Beth and Madison are fraternal twin sisters who were referred individually to the HOPE program while still in the hospital following their birth. The girls were born very premature (26 weeks gestation), had been exposed prenatally to drugs and had significant medical complications. A protective services report was made regarding Beth and Madison due to their birth parents’ lack of involvement in their care.

Beth had severe gastro-esophageal reflux, vision problems, anemia, significant respiratory issues and serious developmental delays due to her prematurity. After her placement with Pati and David Swartzbaugh and through lots of hard work and patience, Beth’s condition improved dramatically. Pati, David, Department of Social Services and the Center for Family Services worked with the twins’ birth parents in an effort to realize the goal of Beth’s reunification with them. The girls’ birthmother was unable to successfully complete the goals required of her by DSS, but their birth father worked diligently with the team. Pati and David opened their home and their lives to the birth father. Nine months after Beth’s placement, she was happily reunited with her birth father and paternal grandparents.

Madison was more gravely ill. Due to complications shortly after her birth, she needed both intestinal and liver transplants in order to survive. Madison had a feeding tube placed in her stomach. She also had severe jaundice due to her liver condition. Madison needed oxygen 24-hours a day due to a severe respiratory condition and was very susceptible to sepsis (blood infections). She, too, was severely developmentally delayed.

After Beth’s reunification with her father, Pati began visiting Madison daily at Mt. Washington Pediatric Hospital. Madison had never lived outside of the hospital and the staff wasn’t sure if she’d be able to successfully leave until she had the necessary transplants. Pati, her birth father, CFS and DSS lobbied the hospital staff to place Madison with the Swartzbaughs while awaiting the transplants. Madison thrived under the Swartzbaugh’s love and care, and began to make developmental progress. Due to her susceptibility to infection, Madison couldn’t leave the house frequently, so her father visited her regularly in the Swartzbaugh’s home. He also went with her and Pati weekly on the four hour round trip to see her liver specialist in Washington, DC.

Six months after her placement with the Swartzbaugh’s, Madison had to be re-admitted to hospital due to a deterioration in her condition. In April 2007, Madison received a new liver and it was determined that an intestinal transplant was no longer needed). In June 2007, Madison was reunified with Beth and her birth father, who now has custody of both girls.

The twins are thriving and Madison has made incredible progress since she received the new liver. The strong connection between the Swartzbaugh’s and Beth and Madison’s family made a very complicated situation work. HOPE has a very high level of support from a case manager and a part-time nurse to better address client needs.
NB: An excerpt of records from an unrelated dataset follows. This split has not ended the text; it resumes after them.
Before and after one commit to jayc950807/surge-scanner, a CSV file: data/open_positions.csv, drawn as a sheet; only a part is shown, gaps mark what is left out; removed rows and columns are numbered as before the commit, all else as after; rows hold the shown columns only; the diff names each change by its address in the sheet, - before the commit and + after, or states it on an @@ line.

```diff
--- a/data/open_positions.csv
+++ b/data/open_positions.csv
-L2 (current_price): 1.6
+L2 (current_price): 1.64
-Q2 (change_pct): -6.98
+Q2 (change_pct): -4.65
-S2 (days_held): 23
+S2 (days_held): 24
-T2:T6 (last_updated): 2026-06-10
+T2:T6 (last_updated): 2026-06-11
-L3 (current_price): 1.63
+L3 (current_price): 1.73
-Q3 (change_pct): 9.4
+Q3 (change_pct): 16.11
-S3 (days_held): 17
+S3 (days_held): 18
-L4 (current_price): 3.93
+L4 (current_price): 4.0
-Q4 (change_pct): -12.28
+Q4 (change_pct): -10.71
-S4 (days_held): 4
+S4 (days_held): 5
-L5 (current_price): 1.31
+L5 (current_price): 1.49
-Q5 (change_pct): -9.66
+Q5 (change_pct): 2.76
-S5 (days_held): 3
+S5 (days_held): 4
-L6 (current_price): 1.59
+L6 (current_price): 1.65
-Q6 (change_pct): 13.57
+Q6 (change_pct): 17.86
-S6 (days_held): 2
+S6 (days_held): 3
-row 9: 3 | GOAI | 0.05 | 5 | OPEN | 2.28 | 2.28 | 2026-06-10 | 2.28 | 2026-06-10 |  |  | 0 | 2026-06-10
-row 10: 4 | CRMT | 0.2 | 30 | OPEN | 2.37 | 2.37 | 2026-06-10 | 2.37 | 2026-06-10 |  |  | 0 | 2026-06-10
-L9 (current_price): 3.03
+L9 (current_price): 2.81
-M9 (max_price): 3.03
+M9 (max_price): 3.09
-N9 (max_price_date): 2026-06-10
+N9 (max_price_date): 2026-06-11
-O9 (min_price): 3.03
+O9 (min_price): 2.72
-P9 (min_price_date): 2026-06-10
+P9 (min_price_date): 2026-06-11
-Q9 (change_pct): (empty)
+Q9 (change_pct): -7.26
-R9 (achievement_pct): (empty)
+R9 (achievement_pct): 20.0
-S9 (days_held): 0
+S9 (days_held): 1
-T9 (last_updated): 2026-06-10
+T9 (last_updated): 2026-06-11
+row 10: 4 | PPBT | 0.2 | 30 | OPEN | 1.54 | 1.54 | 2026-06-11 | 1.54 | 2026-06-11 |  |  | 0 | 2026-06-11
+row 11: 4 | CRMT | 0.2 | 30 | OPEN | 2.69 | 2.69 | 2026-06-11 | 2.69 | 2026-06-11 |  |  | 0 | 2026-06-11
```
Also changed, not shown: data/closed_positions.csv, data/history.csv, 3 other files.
HOPE needs your help in continuing the CFS mission of building and strengthening families. Please spread the word about the need for more foster families – so we can serve more children and families with these special needs. We are actively recruiting more dedicated families like David & Pati Swartzbaugh for this very important program.

You may know someone who has specialized training in the area of nursing or who is willing to be trained in working with the medically fragile population. Prospective foster parents should be comfortable attending multiple doctor/hospital appointments, enjoy acting as a role model for birth families and be able to provide a nurturing home.

Meet Brenda Fitzgerald, a foster parent for 2 years who has fostered more than 200 children. Click here.

Meet Charlotte Janssen, foster parent for 16 years who has fostered 22 children. Click here.